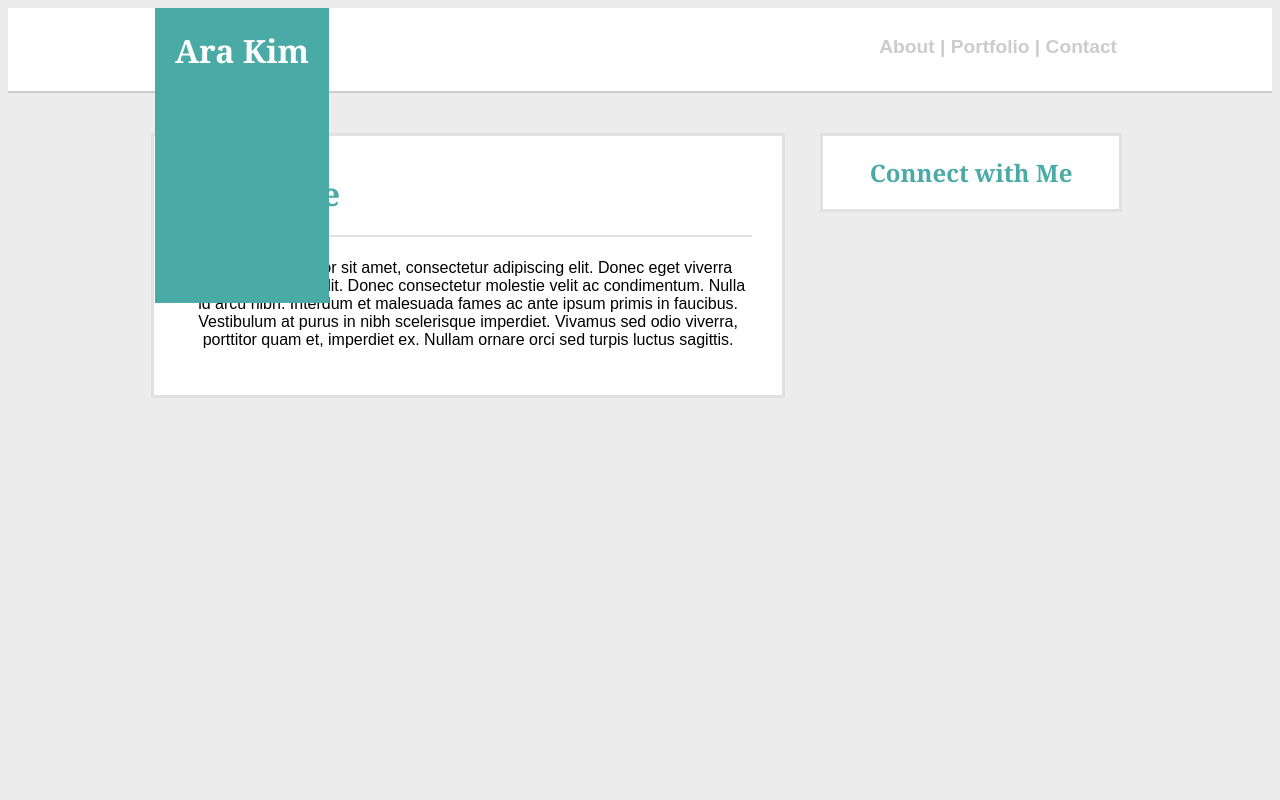
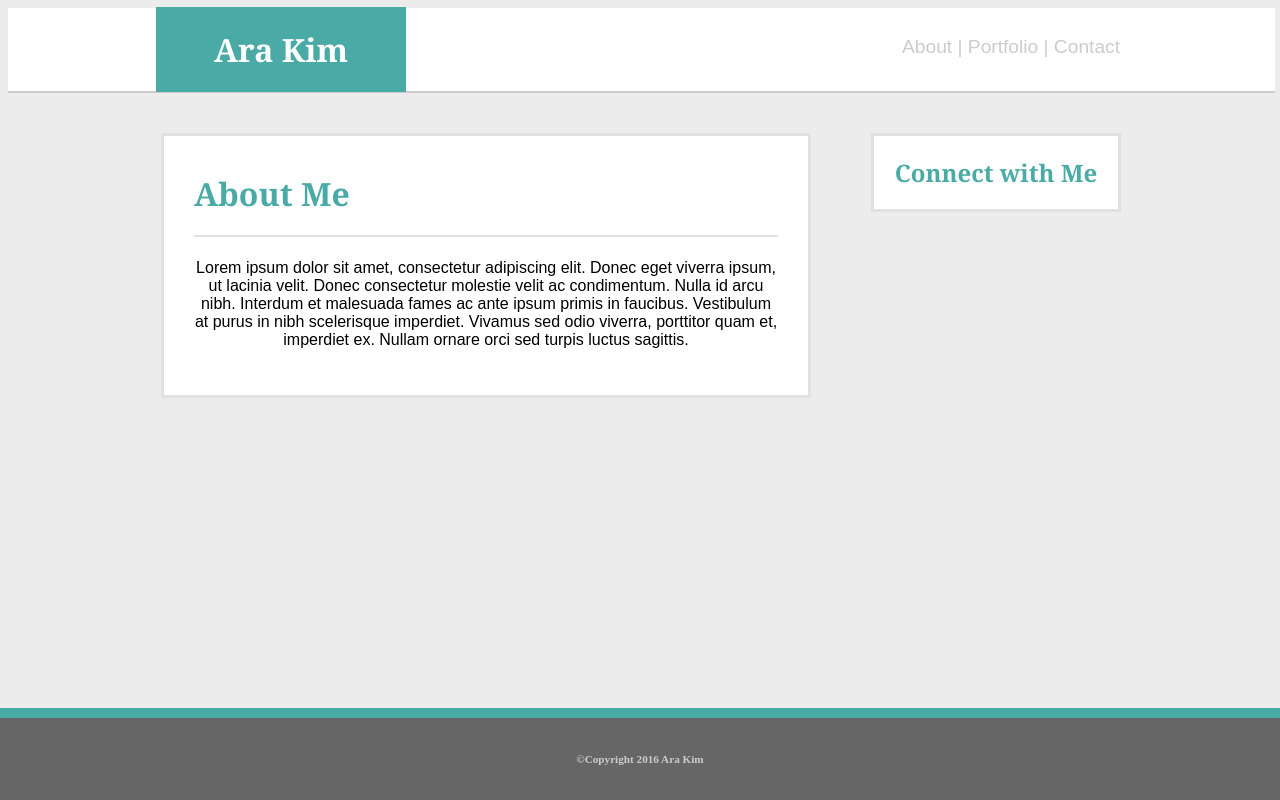
Before and after one commit to Arakim44/Basic-Portfolio, a PHP site: page / in a window 1280 px wide. Run offline with PHP 8.4, Linux system fonts and the light colour scheme.

Commit message:
Little changes on padding and initial footer

```diff
--- a/assets/css/index.css
+++ b/assets/css/index.css
@@ -14,6 +14,13 @@ Main content boarder colorer: #dddddd
   text-align: center;
 }
 
+/**I thought this would work for background.. but I guess not yet**/
+/*body{
+  background-image: url(square_bg.png);
+  background-repeat:repeat;
+
+}*/
+
 h1,h2{
   font-family: 'Georgia', Times, Times New Roman, serif;
 }
@@ -27,8 +34,12 @@ div.relative {
   border-color: #cccccc;
   background-color: #ffffff;
   padding: 28px 155px 33px 150px;
-
-
+  width: 1267px;
+  /*height: 92px;*/
+  left: 0px;
+  top: 0px;
+  right: 1278px;
+  bottom: 92px;
 }
 
 
@@ -37,41 +48,62 @@ div.absolute {
   position: absolute;
   background-color: #4aaaa5;
   color: #ffffff;
-  top: 8px;
-  bottom:497px ;
-  left: 155px;
+  width: 250px;
+  height: 85px;
+  top: 7px;
+  bottom:92px;
+  left: 156px;
+  right: 406px;
   padding-left: 20px;
   padding-right: 20px;
 }
 
 div.body {
-  margin: 40px 150px  0px 108px;
+  margin: 40px 190px  0px 93px;
+  width: 1020px;
 
 }
 
 div.about {
   display: inline-block;
-  width: 63%;
+  width: 650px;
   background-color: #ffffff;
   border: solid;
   border-color: #e1e1e1;
   padding: 15px 30px 30px 30px;
-  margin: 0;
+
 
 
 }
 
 div.connect {
   display: inline-block;
-  width: 30%;
+  width: 250px;
   background-color: #ffffff;
   float: right;
   color:  #4aaaa5;
   border: solid;
   border-color: #e1e1e1;
 
+
 }
 
+div.footer{
+  position: absolute;
+  display: block;
+  border-top:  10px solid;
+  border-color: #4aaaa5;
+  background-color: #666666;
+  color: #cccccc;
+  /*padding: 28px 155px 33px 150px;*/
+  /*width: 1267px;*/
+  left: 0;
+  right: 0;
+  bottom: 0;
+  padding-top: 35px;
+  padding-bottom: 35px;
+  font-size: 70%;
+}
 
 #araKim{
   color: #ffffff;
--- a/index.html
+++ b/index.html
@@ -13,7 +13,7 @@
 
     <div class="relative">
         <header>
-        <strong>About |  Portfolio  |  Contact</strong>
+      About |  Portfolio  |  Contact
         </header>
     </div>
 
@@ -36,7 +36,9 @@
 
     </div>
 
-
+    <div class="footer">
+      <strong>&copy;Copyright 2016 Ara Kim </strong>
+    </div>
 
 
 
```
Also changed, not shown: assets/images/linkedin.png (added), assets/images/square_bg.png (added), 1 other file.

----

Track down every line in the entries that includes the string "border", and copy it.

## Result below
   border-color: #cccccc;
   border: solid;
   border-color: #e1e1e1;
   border: solid;
   border-color: #e1e1e1;
+  border-top:  10px solid;
+  border-color: #4aaaa5;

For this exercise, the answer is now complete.